#### [LISTED RECORDS]
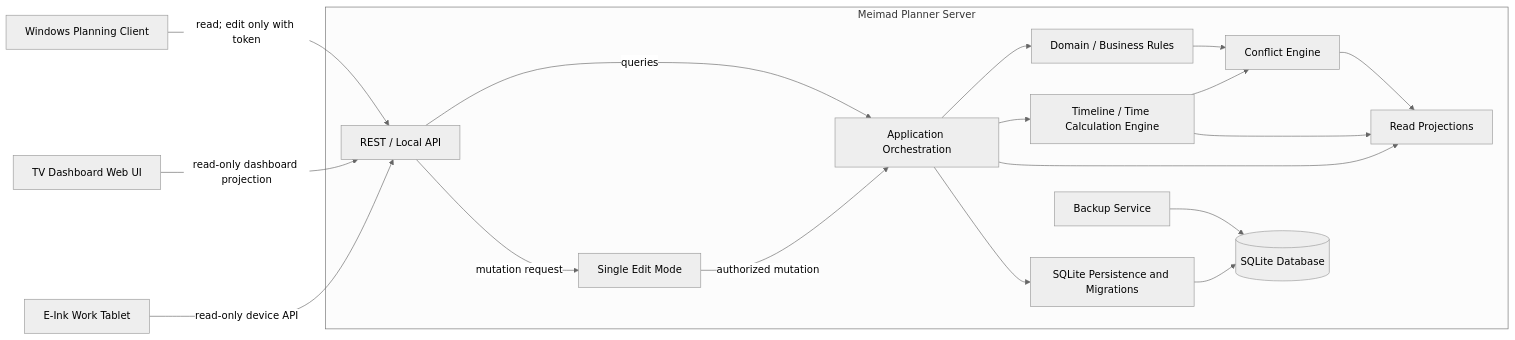
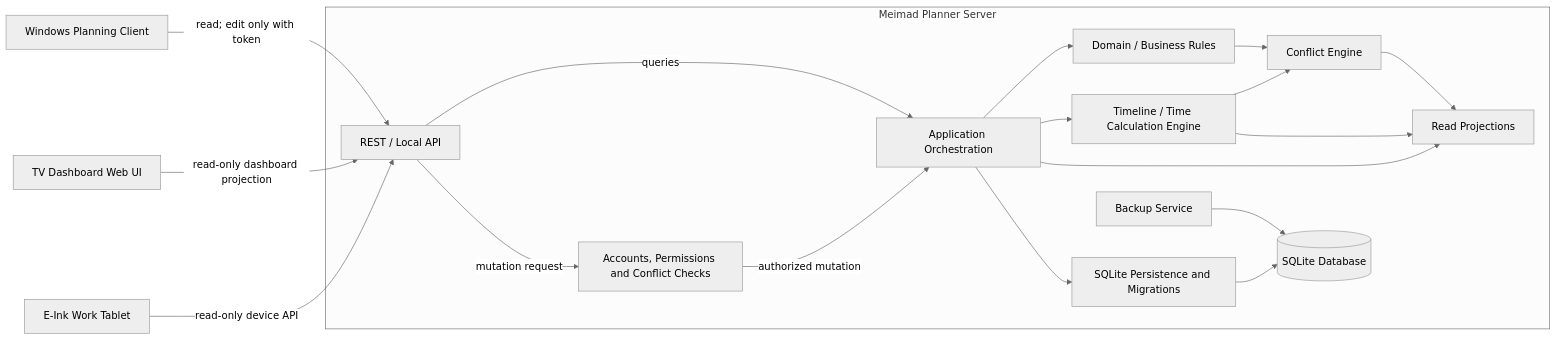
One commit to Mihavin/Meimad-ProductionPlanner changed the second of 7 diagrams in docs/architecture.md. Above: the diagram before and after it, drawn with Mermaid (neutral theme). The commit also changed other lines of this file and 201 other files, not shown here.

First line of the commit message:
Replace Single Edit Mode with user accounts and explained conflicts

````diff
--- a/docs/architecture.md
+++ b/docs/architecture.md
@@ -84,37 +84,37 @@
 ```mermaid
 flowchart LR
     Windows[Windows Planning Client]
     TV[TV Dashboard Web UI]
     EInk[E-Ink Work Tablet]
 
     subgraph Server[Meimad Planner Server]
         API[REST / Local API]
-        Edit[Single Edit Mode]
+        Edit[Accounts, Permissions and Conflict Checks]
         App[Application Orchestration]
         Domain[Domain / Business Rules]
         Timeline[Timeline / Time Calculation Engine]
         Conflict[Conflict Engine]
         Views[Read Projections]
         Persistence[SQLite Persistence and Migrations]
         Backup[Backup Service]
         DB[(SQLite Database)]
 
         API -->|queries| App
         API -->|mutation request| Edit
         Edit -->|authorized mutation| App
         App --> Domain
         App --> Timeline
         Timeline --> Conflict
         Domain --> Conflict
         Timeline --> Views
         Conflict --> Views
         App --> Views
         App --> Persistence
         Persistence --> DB
         Backup --> DB
     end
 
     Windows -->|read; edit only with token| API
     TV -->|read-only dashboard projection| API
     EInk -->|read-only device API| API
 ```
````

#### [EXERCISE DETAILS]
Every line above in which the word "Engine" is present must be copied into the answer.

#### [WRITTEN SOLUTION]
         Timeline[Timeline / Time Calculation Engine]
         Conflict[Conflict Engine]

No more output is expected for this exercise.